Report, as a bare number, how many lines in the data contain "https".
= = = =
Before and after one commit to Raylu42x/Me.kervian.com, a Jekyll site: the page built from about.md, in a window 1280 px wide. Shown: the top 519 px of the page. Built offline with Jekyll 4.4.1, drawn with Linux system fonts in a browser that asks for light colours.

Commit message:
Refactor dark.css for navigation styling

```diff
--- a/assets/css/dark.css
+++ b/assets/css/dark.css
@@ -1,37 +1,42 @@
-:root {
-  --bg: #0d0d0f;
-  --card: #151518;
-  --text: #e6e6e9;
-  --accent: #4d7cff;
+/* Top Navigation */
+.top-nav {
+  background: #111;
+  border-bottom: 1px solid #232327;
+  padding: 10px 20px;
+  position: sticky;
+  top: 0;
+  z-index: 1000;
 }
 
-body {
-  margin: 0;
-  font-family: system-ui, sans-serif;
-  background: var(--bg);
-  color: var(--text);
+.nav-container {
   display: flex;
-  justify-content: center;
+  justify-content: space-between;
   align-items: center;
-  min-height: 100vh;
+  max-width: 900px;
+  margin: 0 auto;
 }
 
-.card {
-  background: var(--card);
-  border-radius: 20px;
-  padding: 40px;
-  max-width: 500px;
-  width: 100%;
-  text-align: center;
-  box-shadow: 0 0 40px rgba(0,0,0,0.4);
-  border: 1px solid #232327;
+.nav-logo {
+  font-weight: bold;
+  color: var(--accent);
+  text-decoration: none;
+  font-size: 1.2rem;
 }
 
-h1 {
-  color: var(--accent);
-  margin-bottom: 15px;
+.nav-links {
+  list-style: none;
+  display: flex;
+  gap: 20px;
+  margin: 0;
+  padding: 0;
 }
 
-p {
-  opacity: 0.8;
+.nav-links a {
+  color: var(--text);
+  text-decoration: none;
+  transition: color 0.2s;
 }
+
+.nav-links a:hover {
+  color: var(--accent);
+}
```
= = = =
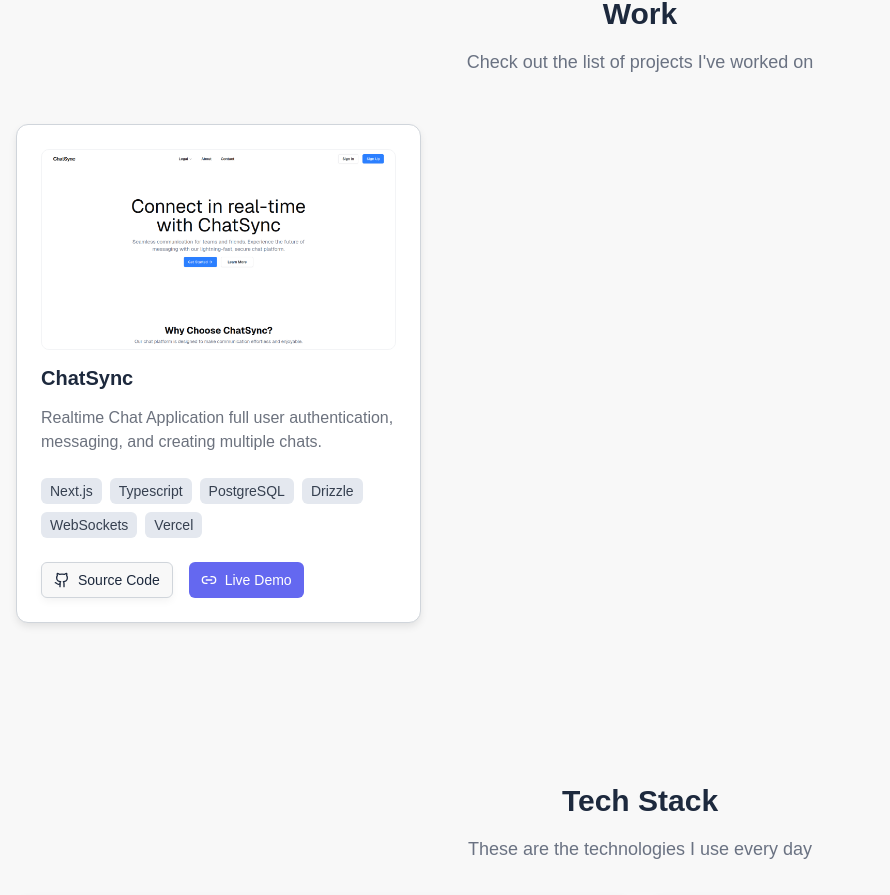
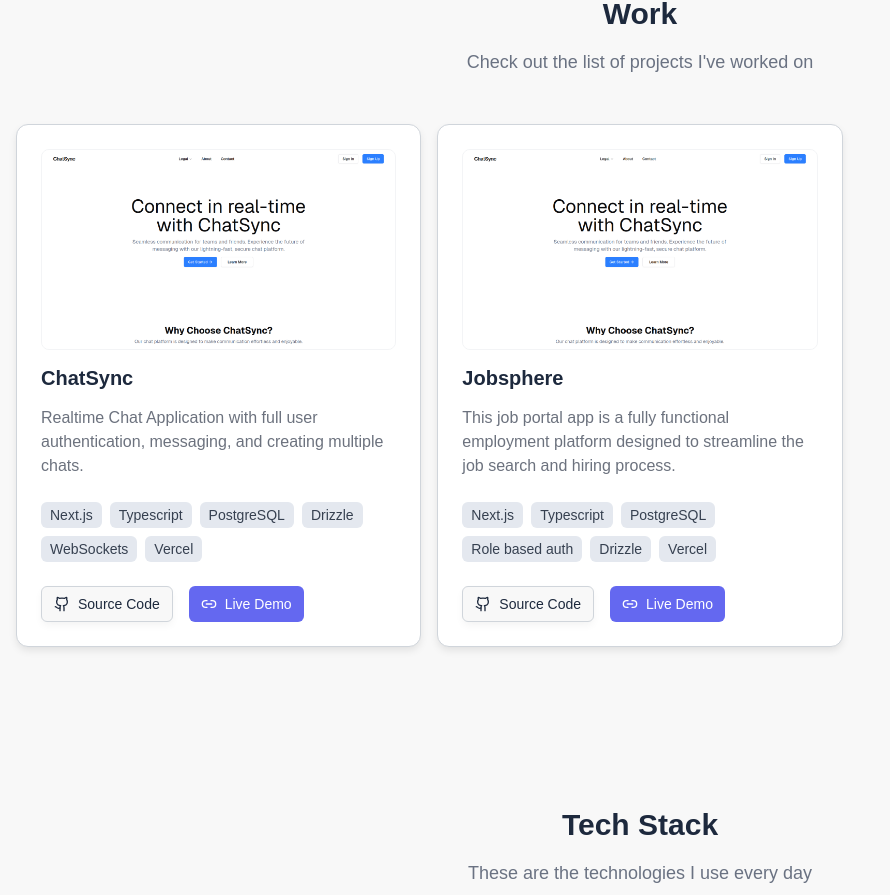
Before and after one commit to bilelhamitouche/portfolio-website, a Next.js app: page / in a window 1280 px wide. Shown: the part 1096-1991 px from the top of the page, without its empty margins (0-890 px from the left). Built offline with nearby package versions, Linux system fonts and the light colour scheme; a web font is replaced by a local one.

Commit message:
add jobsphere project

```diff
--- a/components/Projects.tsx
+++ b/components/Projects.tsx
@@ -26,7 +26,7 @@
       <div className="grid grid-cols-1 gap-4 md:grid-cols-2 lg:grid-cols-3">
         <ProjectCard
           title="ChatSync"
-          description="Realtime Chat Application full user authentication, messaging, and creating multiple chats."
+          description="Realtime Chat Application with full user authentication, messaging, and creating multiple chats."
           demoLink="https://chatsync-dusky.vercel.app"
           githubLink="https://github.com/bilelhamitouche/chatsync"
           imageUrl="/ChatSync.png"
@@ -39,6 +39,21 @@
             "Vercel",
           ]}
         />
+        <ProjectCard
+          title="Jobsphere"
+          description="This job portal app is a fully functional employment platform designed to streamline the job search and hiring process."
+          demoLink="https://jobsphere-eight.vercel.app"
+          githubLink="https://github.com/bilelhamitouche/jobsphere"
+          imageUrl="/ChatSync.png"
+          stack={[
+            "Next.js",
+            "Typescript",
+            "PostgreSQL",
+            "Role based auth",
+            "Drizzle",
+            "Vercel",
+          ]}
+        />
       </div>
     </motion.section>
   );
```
= = = =
## SOLUTION TO THIS PROBLEM
4